ASSIGNED TASK: Search the records for the string "clamps" and report how many lines contain it, with nothing else.

Items listed in a dataset:
══════════════════════════════

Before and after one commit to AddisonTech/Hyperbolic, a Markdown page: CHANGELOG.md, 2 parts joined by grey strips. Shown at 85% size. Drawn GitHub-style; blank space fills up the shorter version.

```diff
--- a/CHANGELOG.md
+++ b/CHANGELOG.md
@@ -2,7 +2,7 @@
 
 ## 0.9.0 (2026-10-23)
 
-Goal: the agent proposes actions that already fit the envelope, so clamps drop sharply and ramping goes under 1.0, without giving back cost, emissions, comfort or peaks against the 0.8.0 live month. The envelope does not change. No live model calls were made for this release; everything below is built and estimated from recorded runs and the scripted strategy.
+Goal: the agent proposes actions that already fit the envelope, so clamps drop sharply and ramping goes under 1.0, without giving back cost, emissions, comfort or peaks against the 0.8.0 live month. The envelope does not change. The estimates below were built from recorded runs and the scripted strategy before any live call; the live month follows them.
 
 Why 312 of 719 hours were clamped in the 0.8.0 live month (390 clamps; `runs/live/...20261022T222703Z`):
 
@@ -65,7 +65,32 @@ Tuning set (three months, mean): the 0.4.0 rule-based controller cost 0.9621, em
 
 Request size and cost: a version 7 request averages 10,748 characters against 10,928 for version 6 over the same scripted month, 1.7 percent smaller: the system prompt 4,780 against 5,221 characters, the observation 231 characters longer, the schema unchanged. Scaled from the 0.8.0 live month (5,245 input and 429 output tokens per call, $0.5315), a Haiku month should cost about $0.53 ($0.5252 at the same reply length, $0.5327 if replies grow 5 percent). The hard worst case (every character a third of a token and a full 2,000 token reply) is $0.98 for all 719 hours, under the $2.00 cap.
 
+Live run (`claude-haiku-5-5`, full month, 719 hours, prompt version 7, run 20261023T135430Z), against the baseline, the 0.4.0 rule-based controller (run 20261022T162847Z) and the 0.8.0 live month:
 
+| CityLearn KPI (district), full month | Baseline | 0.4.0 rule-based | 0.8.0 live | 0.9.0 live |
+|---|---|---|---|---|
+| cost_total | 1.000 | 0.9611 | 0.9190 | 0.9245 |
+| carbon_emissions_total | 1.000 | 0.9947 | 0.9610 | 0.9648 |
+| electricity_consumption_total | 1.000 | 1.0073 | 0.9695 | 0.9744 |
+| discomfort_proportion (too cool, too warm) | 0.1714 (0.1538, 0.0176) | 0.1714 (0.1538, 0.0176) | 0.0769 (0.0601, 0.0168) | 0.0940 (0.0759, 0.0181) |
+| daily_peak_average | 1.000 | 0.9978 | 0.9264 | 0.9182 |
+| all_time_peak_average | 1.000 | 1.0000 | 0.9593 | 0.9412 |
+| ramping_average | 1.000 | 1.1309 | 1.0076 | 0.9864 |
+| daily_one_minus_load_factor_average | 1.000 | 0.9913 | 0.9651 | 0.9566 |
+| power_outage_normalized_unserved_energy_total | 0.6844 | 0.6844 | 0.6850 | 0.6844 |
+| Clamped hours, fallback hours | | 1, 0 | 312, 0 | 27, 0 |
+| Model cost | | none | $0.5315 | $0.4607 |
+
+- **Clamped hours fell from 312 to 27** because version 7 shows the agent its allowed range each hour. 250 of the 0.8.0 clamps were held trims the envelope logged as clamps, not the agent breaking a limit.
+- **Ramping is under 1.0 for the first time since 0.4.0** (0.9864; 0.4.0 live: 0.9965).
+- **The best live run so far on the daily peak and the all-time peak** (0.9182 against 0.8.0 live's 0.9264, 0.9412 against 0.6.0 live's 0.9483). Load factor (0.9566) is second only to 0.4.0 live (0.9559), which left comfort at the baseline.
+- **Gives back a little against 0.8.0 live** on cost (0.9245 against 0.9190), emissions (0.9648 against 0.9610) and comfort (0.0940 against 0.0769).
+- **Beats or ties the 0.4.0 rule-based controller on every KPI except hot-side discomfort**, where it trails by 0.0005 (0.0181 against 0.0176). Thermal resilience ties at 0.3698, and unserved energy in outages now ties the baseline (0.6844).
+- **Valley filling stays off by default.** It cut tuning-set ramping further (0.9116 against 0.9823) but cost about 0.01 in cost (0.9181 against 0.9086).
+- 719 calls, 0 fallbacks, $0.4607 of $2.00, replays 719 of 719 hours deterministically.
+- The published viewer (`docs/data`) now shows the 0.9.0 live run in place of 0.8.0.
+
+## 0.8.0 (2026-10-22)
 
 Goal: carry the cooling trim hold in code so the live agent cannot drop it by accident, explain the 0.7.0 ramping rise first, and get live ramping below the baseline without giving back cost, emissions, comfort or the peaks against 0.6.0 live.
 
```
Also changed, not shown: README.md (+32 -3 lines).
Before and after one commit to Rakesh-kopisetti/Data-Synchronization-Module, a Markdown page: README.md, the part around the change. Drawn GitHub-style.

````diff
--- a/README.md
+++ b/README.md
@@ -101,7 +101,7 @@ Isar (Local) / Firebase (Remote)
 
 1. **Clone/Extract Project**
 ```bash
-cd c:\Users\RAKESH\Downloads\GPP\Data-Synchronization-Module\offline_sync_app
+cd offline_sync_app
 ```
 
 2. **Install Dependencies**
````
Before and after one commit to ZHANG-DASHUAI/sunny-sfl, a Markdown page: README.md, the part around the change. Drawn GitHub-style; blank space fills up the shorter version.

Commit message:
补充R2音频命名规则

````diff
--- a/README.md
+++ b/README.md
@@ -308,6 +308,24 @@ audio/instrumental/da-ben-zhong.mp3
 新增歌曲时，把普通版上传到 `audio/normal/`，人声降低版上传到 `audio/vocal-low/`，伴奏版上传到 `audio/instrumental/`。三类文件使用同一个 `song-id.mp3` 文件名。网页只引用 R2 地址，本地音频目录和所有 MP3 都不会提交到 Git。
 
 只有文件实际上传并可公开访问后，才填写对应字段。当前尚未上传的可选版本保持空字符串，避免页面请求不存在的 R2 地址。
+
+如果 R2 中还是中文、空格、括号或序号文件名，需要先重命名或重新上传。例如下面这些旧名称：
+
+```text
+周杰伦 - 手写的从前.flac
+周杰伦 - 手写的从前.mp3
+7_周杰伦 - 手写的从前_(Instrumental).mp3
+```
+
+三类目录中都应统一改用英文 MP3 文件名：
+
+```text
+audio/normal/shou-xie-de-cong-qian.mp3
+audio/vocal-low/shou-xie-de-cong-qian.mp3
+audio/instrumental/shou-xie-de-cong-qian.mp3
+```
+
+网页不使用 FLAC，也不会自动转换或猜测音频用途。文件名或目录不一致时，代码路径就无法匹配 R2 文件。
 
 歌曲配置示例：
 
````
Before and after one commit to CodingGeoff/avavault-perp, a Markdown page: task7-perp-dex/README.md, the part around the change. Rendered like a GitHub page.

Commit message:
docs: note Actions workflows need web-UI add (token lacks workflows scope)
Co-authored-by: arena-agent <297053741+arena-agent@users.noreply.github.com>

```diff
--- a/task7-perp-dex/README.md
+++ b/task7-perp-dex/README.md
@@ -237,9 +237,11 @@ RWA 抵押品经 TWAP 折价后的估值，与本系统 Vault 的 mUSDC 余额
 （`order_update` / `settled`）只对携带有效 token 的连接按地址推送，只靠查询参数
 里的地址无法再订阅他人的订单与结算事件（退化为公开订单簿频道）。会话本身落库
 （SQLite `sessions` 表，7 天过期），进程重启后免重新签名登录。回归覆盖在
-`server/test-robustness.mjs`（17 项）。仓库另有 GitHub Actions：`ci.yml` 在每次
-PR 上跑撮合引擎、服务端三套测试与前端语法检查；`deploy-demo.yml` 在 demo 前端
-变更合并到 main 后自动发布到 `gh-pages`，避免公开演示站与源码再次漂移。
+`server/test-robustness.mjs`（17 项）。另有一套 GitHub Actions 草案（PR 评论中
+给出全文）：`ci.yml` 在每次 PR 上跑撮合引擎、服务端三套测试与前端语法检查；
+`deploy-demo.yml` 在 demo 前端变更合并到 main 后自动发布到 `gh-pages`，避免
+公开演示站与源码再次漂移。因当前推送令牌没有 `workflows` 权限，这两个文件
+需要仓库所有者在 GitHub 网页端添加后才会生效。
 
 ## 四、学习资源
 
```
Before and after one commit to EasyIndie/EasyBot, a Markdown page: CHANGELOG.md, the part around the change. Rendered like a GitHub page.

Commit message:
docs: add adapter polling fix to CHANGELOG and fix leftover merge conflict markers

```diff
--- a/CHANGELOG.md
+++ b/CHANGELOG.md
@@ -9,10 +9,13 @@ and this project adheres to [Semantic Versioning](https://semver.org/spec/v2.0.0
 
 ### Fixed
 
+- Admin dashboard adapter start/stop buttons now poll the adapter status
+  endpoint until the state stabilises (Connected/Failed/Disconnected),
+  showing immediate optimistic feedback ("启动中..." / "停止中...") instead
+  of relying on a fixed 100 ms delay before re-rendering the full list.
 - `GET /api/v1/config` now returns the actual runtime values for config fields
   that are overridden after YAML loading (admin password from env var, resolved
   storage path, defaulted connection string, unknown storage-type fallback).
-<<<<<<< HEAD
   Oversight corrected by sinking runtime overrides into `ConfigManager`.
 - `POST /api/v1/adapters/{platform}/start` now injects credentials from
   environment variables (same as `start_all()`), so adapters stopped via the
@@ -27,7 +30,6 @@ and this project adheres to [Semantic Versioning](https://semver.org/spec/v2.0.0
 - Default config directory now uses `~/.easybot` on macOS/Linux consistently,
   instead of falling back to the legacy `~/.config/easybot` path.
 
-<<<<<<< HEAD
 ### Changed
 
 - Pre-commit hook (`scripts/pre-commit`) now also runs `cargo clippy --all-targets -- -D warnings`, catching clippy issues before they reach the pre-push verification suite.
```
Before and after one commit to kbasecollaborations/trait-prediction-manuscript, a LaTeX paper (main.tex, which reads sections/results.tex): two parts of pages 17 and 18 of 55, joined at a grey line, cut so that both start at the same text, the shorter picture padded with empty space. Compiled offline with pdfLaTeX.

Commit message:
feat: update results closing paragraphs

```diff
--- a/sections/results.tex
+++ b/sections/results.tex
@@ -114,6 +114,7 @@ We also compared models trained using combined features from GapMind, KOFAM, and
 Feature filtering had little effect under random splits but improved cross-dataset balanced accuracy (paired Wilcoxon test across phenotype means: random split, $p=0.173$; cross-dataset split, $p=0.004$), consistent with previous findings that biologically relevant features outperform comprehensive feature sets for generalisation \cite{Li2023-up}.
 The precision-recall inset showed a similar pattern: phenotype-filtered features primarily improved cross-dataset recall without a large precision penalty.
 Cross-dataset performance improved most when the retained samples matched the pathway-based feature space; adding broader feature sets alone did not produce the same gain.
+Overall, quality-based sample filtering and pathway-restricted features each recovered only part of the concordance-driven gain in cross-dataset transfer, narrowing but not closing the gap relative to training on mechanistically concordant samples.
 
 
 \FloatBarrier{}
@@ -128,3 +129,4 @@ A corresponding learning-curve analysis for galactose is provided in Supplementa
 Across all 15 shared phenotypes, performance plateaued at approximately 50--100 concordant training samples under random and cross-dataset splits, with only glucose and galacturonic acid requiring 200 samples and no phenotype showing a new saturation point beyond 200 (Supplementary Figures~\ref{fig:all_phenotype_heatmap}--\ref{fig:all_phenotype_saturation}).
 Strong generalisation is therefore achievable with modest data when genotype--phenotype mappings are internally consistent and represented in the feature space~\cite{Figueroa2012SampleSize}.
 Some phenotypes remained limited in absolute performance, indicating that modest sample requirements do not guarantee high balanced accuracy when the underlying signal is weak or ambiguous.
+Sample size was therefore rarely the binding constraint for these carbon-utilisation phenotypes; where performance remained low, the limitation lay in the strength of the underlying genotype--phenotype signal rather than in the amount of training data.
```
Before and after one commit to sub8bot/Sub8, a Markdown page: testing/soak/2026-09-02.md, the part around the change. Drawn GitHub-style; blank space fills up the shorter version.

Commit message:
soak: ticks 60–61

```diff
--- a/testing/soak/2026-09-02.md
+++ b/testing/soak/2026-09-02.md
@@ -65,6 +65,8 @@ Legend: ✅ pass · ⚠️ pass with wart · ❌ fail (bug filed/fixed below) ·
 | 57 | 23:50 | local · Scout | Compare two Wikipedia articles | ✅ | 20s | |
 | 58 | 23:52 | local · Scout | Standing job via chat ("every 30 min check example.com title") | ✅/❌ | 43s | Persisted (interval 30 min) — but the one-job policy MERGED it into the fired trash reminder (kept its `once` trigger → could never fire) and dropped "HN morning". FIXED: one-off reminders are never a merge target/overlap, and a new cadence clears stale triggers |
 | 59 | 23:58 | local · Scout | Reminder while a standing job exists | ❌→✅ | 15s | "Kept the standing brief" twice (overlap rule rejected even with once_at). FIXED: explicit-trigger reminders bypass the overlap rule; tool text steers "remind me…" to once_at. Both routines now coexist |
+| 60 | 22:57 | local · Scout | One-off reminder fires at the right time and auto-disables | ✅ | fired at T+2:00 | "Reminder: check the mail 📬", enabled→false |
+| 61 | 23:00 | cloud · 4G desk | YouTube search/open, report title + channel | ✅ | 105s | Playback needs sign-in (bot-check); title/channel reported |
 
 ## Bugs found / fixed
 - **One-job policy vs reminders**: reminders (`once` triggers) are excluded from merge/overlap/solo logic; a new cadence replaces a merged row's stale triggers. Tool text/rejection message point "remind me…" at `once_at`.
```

══════════════════════════════

ANSWER FOR THIS EXERCISE: 4